▸ Information given
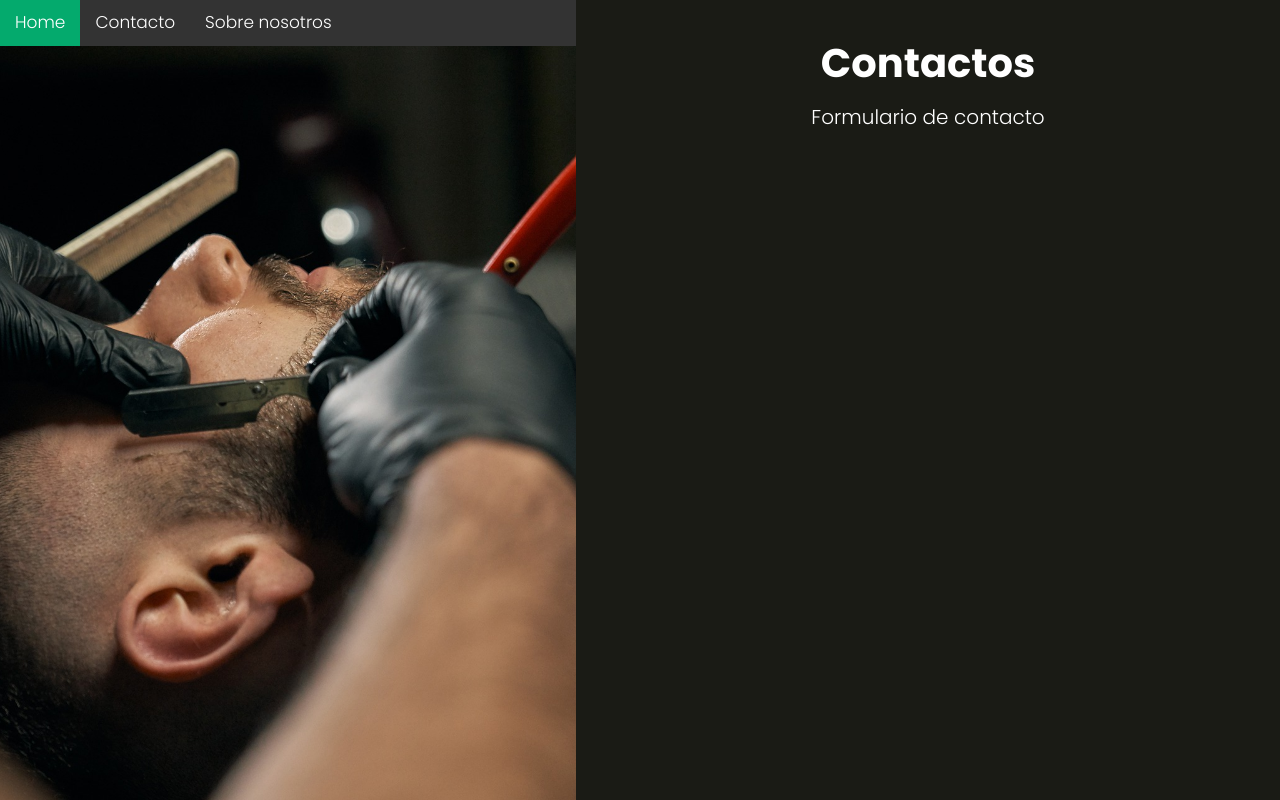
After one commit to edwinjs31/peluqueria_php_mvc, a PHP site: the page made by views/templates/contacto.php in a window 1280 px wide. The commit adds this page. Run offline with PHP 8.4, Linux system fonts and the light colour scheme; the template is opened without the code that fills it, so the values that code supplies are empty.

Commit message:
nav bar añadido

```diff
--- a/src/scss/base/_variables.scss
+++ b/src/scss/base/_variables.scss
@@ -10,7 +10,8 @@ $desktop: 1024px;
 $azul: #0da6f3;
 $rojo: #cb0000;
 $rosa: #f3acac;
-$verde:#329f00;
+//$verde:#329f00;
+$verde:#04AA6D;
 $negro: #1a1b15;
 
 $blanco: #FFFFFF;
--- a/src/scss/layout/_UI.scss
+++ b/src/scss/layout/_UI.scss
@@ -5,7 +5,7 @@
     @include m.tablet {
         display: grid;
         // grid-template-columns: repeat(2, 1fr);
-        grid-template-columns: 1fr 60%;
+        grid-template-columns: 1fr 55%;
         min-height: 100vh;
     }
 
@@ -17,7 +17,29 @@
         @include m.tablet {
             height: auto;
         }
+
     }
+
+    .navBar {
+        background-color: #333;
+        overflow: hidden;
+        a {
+            float: left;
+            color: v.$blanco;
+            text-align: center;
+            padding: 1.3rem 1.5rem;
+            text-decoration: none;
+            font-size: 17px;
+            &:hover {
+                background-color: v.$gris;
+                color: v.$negro;
+              }
+              &.active {
+                background-color: v.$verde;
+                color: v.$blanco;
+              }
+          }
+      }
 
     .app {
         width: 100%;
--- a/views/layout.php
+++ b/views/layout.php
@@ -1,5 +1,6 @@
 <!DOCTYPE html>
 <html lang="en">
+
 <head>
     <meta charset="UTF-8">
     <meta name="viewport" content="width=device-width, initial-scale=1.0">
@@ -7,17 +8,27 @@
     <link href="https://fonts.googleapis.com/css2?family=Poppins:wght@300;700;900&display=swap" rel="stylesheet">
     <link rel="stylesheet" href="/build/css/app.css">
 </head>
+
 <body>
     <div class="contenedor-app">
-        <div class="imagen"></div>
+        <!-- imagen de fondo y el navBar -->
+        <div class="imagen">
+            <div class="navBar">
+                <a class="active" href="/">Home</a>
+                <a href="#contact">Contacto</a>
+                <a href="#about">Sobre nosotros</a>
+            </div>
+        </div>
+        <!-- contenido y funcionalidad de la app -->
         <div class="app">
             <?php echo $contenido; ?>
         </div>
     </div>
 
     <?php
-        echo $script ?? '';
+    echo $script ?? '';
     ?>
 
 </body>
+
 </html>
--- /dev/null
+++ b/views/templates/contacto.php
@@ -0,0 +1,2 @@
+<h1 class="nombre-pagina">Contactos</h1>
+<p class="descripcion-pagina">Formulario de contacto</p>
--- /dev/null
+++ b/views/templates/sobreNosotros.php
@@ -0,0 +1,2 @@
+<h1 class="nombre-pagina">Sobre nosotros</h1>
+<p class="descripcion-pagina">imágenes y cosas sobre nosotros</p>
```
Also changed, not shown: public/build/css/app.css, 1 other file.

▸ Goal of the exercise
Please print every record exactly as written, without the pictures.

▸ Answer to this task
After one commit to edwinjs31/peluqueria_php_mvc, a PHP site: the page made by views/templates/contacto.php in a window 1280 px wide. The commit adds this page. Run offline with PHP 8.4, Linux system fonts and the light colour scheme; the template is opened without the code that fills it, so the values that code supplies are empty.

Commit message:
nav bar añadido

```diff
--- a/src/scss/base/_variables.scss
+++ b/src/scss/base/_variables.scss
@@ -10,7 +10,8 @@ $desktop: 1024px;
 $azul: #0da6f3;
 $rojo: #cb0000;
 $rosa: #f3acac;
-$verde:#329f00;
+//$verde:#329f00;
+$verde:#04AA6D;
 $negro: #1a1b15;
 
 $blanco: #FFFFFF;
--- a/src/scss/layout/_UI.scss
+++ b/src/scss/layout/_UI.scss
@@ -5,7 +5,7 @@
     @include m.tablet {
         display: grid;
         // grid-template-columns: repeat(2, 1fr);
-        grid-template-columns: 1fr 60%;
+        grid-template-columns: 1fr 55%;
         min-height: 100vh;
     }
 
@@ -17,7 +17,29 @@
         @include m.tablet {
             height: auto;
         }
+
     }
+
+    .navBar {
+        background-color: #333;
+        overflow: hidden;
+        a {
+            float: left;
+            color: v.$blanco;
+            text-align: center;
+            padding: 1.3rem 1.5rem;
+            text-decoration: none;
+            font-size: 17px;
+            &:hover {
+                background-color: v.$gris;
+                color: v.$negro;
+              }
+              &.active {
+                background-color: v.$verde;
+                color: v.$blanco;
+              }
+          }
+      }
 
     .app {
         width: 100%;
--- a/views/layout.php
+++ b/views/layout.php
@@ -1,5 +1,6 @@
 <!DOCTYPE html>
 <html lang="en">
+
 <head>
     <meta charset="UTF-8">
     <meta name="viewport" content="width=device-width, initial-scale=1.0">
@@ -7,17 +8,27 @@
     <link href="https://fonts.googleapis.com/css2?family=Poppins:wght@300;700;900&display=swap" rel="stylesheet">
     <link rel="stylesheet" href="/build/css/app.css">
 </head>
+
 <body>
     <div class="contenedor-app">
-        <div class="imagen"></div>
+        <!-- imagen de fondo y el navBar -->
+        <div class="imagen">
+            <div class="navBar">
+                <a class="active" href="/">Home</a>
+                <a href="#contact">Contacto</a>
+                <a href="#about">Sobre nosotros</a>
+            </div>
+        </div>
+        <!-- contenido y funcionalidad de la app -->
         <div class="app">
             <?php echo $contenido; ?>
         </div>
     </div>
 
     <?php
-        echo $script ?? '';
+    echo $script ?? '';
     ?>
 
 </body>
+
 </html>
--- /dev/null
+++ b/views/templates/contacto.php
@@ -0,0 +1,2 @@
+<h1 class="nombre-pagina">Contactos</h1>
+<p class="descripcion-pagina">Formulario de contacto</p>
--- /dev/null
+++ b/views/templates/sobreNosotros.php
@@ -0,0 +1,2 @@
+<h1 class="nombre-pagina">Sobre nosotros</h1>
+<p class="descripcion-pagina">imágenes y cosas sobre nosotros</p>
```
Also changed, not shown: public/build/css/app.css, 1 other file.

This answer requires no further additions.